Dave Winer has been writing about owning and archiving what one writes and publishes on the web for a very long time. I think the heart of the matter is that if one is to think of the web as a library there has to be a mechanism for it to be long-lived.
In other words, permanence. The interesting thing is that many people dislike the web’s permanence, and the European Union even has a law in place intended to enable people to disrupt that permanence.
If you do see the value, however, there needs to be permanent access to what is written and a way to get to it. Permanently storing files is a whole lot easier than permanent access.
Dave currently thinks Github may be as good as anything given that it is owned by Microsoft, a company one expects will be around for a while Still, given that it is a corporate asset, Github exists at the pleasure of Microsoft and not the public.
To Dave’s point, one thing I like about micro.blog is its support for Github.
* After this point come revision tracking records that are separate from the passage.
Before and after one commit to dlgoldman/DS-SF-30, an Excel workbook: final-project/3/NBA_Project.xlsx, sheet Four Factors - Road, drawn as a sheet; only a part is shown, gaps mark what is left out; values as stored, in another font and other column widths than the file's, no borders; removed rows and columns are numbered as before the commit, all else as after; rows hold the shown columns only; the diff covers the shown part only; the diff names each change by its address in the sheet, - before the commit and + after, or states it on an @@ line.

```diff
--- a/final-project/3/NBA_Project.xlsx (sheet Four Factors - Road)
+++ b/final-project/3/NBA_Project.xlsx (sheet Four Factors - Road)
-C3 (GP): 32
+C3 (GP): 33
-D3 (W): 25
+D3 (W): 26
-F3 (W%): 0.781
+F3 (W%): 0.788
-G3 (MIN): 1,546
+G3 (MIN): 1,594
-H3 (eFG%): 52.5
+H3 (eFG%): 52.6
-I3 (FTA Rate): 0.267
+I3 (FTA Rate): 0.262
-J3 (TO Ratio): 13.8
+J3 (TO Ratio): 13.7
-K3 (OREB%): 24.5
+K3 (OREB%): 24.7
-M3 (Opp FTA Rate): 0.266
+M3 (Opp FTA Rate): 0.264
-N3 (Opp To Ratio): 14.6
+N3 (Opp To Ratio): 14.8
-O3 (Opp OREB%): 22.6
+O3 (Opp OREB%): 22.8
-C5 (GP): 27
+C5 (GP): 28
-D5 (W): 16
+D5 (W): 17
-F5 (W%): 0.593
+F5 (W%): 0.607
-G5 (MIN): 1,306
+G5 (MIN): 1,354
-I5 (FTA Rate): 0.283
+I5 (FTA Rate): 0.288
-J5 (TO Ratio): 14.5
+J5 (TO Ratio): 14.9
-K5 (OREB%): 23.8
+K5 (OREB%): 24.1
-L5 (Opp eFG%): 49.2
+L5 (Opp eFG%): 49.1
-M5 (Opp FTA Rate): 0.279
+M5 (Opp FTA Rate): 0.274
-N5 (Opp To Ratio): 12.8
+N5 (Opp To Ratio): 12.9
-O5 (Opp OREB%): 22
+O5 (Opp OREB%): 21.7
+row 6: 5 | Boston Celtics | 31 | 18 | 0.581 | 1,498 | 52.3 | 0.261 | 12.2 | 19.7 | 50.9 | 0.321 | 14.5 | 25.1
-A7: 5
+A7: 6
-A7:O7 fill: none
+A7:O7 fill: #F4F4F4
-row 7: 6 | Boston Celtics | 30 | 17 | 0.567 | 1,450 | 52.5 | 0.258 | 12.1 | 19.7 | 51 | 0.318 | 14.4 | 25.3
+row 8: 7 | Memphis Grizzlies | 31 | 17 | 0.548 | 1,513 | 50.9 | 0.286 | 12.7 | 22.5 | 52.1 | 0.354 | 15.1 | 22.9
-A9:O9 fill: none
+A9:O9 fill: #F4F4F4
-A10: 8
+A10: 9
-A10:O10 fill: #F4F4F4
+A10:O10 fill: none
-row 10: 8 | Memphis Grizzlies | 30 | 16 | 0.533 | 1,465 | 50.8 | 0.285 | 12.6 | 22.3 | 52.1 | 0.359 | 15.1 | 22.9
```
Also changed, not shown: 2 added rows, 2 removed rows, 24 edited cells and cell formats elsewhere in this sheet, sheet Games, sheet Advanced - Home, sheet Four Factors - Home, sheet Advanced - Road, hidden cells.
Micro.blog writes a copy of both the source markdown and the rendered HTML of what I write here to Github, and that provides one degree of backup. However, it gets even better because I use git to maintain a clone of that repository on my local computers, which provides me an easy backup copy of what I write on a computer I own.
The markdown is source for jekyll, which itself is an open source blog platform, and that source boils down to plain text files. BTW, jekyll itself works in this manner with Github pages which is good enough for many people, but I happen to like social layer and community that micro.blog provides.